For example, the Norwegian-designed and -built dive and ROV support boat Karen illustrates numerous advances achieved by its designer/builder Hukkelberg. It is a very exciting and impressive boat.
The BC Ferries hybrid diesel electric vessels illustrate the pace of change in the propulsion system side of naval architecture that are necessitated by current environmental requirements in many parts of the world.
Damen’s concept illustrations for its fast crewboat show the basis for the development of modern vessel designs, so does the development of the fast diesel electric hybrid patrol boat built by Onego Ships in Western Russia for the Port of Vanino in the environmentally-sensitive Russian Far East.
Another very interesting concept is Berlin publisher Media Pioneer’s floating office, Pioneer One. It is concept that may have a big future in that it offers a mobile office that can be adapted to many changes in business circumstances and, in many cases, avoid the cost of land purchase.
As always with new design concepts, the profession of naval architecture gives us much to think about.
- Karen – Small but versatile fish farm support dive boat for northern Norway
- Viktor Vorotylo – Second of two hybrid-powered, multi-purpose workboats for Far East Russia’s Vanino port
- The Pioneer One – Berlin-based media start-up introduces world’s first purpose-built floating newsroom
Features and Opinion:
– “An advantage of DACS is that it can be relatively easily installed on existing vessels…”
– by Nelson Dela Cruz, Baird Maritime correspondent
– “…the 181- by 40-metre, 2,375TEU vessel will have the distinction of being the largest ship ever to sail on the Mississippi River.”
– “Should [naval auxiliary] ships be put out to worldwide tender and ordered from wherever the best deal is to be found?”
– by Michael Grey, former long-term editor of Lloyd’s List
News and Gear:
- BMT to design new ferries for Isles of Scilly operator

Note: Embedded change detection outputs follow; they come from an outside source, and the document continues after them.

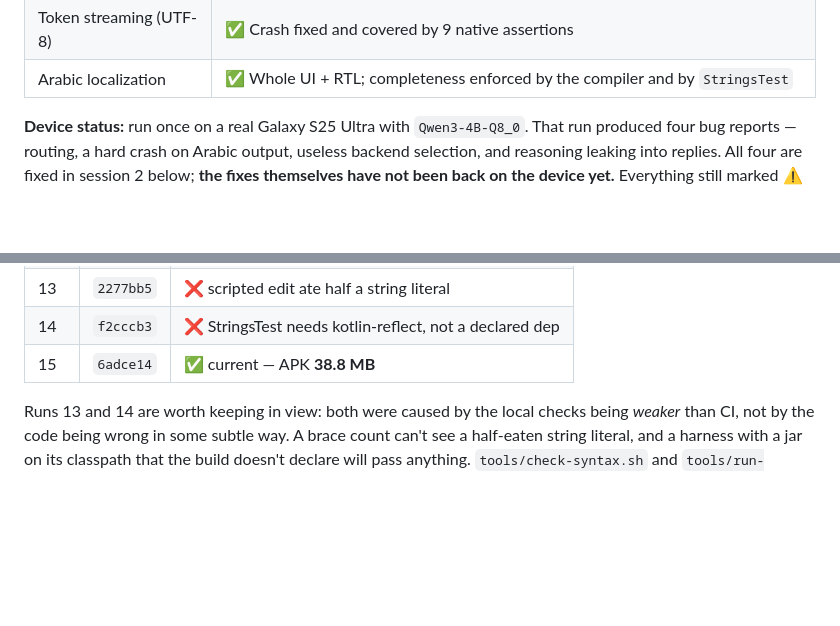
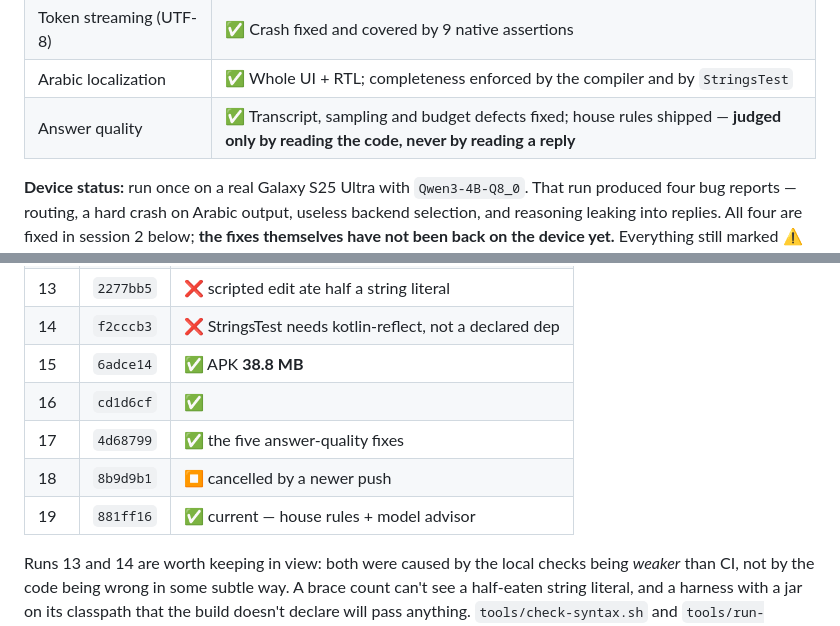
Before and after one commit to Basio96547/Uhvfgk, a Markdown page: PROJECT_LOG.md, 2 parts joined by grey strips. GitHub-like rendering; blank space fills up the shorter version.

Commit message:
Record CI runs 16-19
Run 17 carried the answer-quality fixes, 19 the house rules and the
model advisor. Both green.

```diff
--- a/PROJECT_LOG.md
+++ b/PROJECT_LOG.md
@@ -35,6 +35,7 @@ Snapdragon 8 Elite) but runs on any arm64 Android 7.0+ device.
 | Query routing (search/think) | ✅ 30 tests, incl. the reported "مرحبا" case |
 | Token streaming (UTF-8) | ✅ Crash fixed and covered by 9 native assertions |
 | Arabic localization | ✅ Whole UI + RTL; completeness enforced by the compiler and by `StringsTest` |
+| Answer quality | ✅ Transcript, sampling and budget defects fixed; house rules shipped — **judged only by reading the code, never by reading a reply** |
 
 **Device status:** run once on a real Galaxy S25 Ultra with `Qwen3-4B-Q8_0`.
 That run produced four bug reports — routing, a hard crash on Arabic output,
@@ -58,7 +59,11 @@ tests" but unproven in practice.
 | 12 | `91a0e1e` | ✅ the four device fixes |
 | 13 | `2277bb5` | ❌ scripted edit ate half a string literal |
 | 14 | `f2cccb3` | ❌ StringsTest needs kotlin-reflect, not a declared dep |
-| 15 | `6adce14` | ✅ current — APK **38.8 MB** |
+| 15 | `6adce14` | ✅ APK **38.8 MB** |
+| 16 | `cd1d6cf` | ✅ |
+| 17 | `4d68799` | ✅ the five answer-quality fixes |
+| 18 | `8b9d9b1` | ⏹ cancelled by a newer push |
+| 19 | `881ff16` | ✅ current — house rules + model advisor |
 
 Runs 13 and 14 are worth keeping in view: both were caused by the local checks
 being *weaker* than CI, not by the code being wrong in some subtle way. A brace
```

- First steel cut for seventh trawler in series for Norebo
- Keel laid for new shuttle ferry for Tallink
- Newbuild joins Captain Cook Cruises’ ferry fleet
- Keppel to build dredger for US operator
- Seacat orders Bar Technologies crewboat pair
- France’s TSM gets new Damen tug
- LDA’s newest windfarm maintenance vessel hits the water
- Ocean Surveys takes delivery of 10-metre survey boat
- World’s largest LNG-powered containership joins CMA CGM fleet
- Bollinger to build four more Sentinel-class cutters for US Coast Guard
- Knud E Hansen unveils new icebreaking expedition ship
- CIMC Raffles launches new krill transporter for Aker Biomarine
- Manor’s newest crewboat sails on first charter
- New pilot boat delivered to Gulf of Tonkin operator
- Naming ceremony held for Japan’s first LNG bunkering vessel
- Damen launches marine aggregates dredger for Hanson
- Russian icebreaker Arktika completes sea trials
- Armon launches new hybrid ferry for Baleària
- First steel cut for Seabourn’s second ultra-luxury cruise ship
- Neptune Marine launches cable transport barge for NKT
- Mayflower unmanned research trimaran hits the water
- Austal Australia delivers Guardian-class patrol boat for Palau
- Fincantieri launches new patrol vessel for Qatari navy
Recent Important Features:
– “Why was the largest ship builder in NSW, which could easily have successfully completed the project, not so much as contacted?”
– by Neil Baird, co-founder, Baird Maritime
Remember to come back every day to see the latest news, opinion and vessel reviews!
Call for content!
Any news or views about the global maritime tourism, ferry and cruise industries? Send it through to firstname.lastname@example.org ASAP (between now and September 25), so we can add it to this current edition of Naval Architecture Week!
We are after:
- Vessels – Orders, new deliveries, under construction
- Gear – Latest innovations and technology in the naval architecture sector
- Interviews – Owners, operators, designers, builders etc.
- Reminiscences – Do you have any exciting, amusing or downright dangerous anecdotes from your time in the naval architecture world? (example here)
- Other – Any other relevant news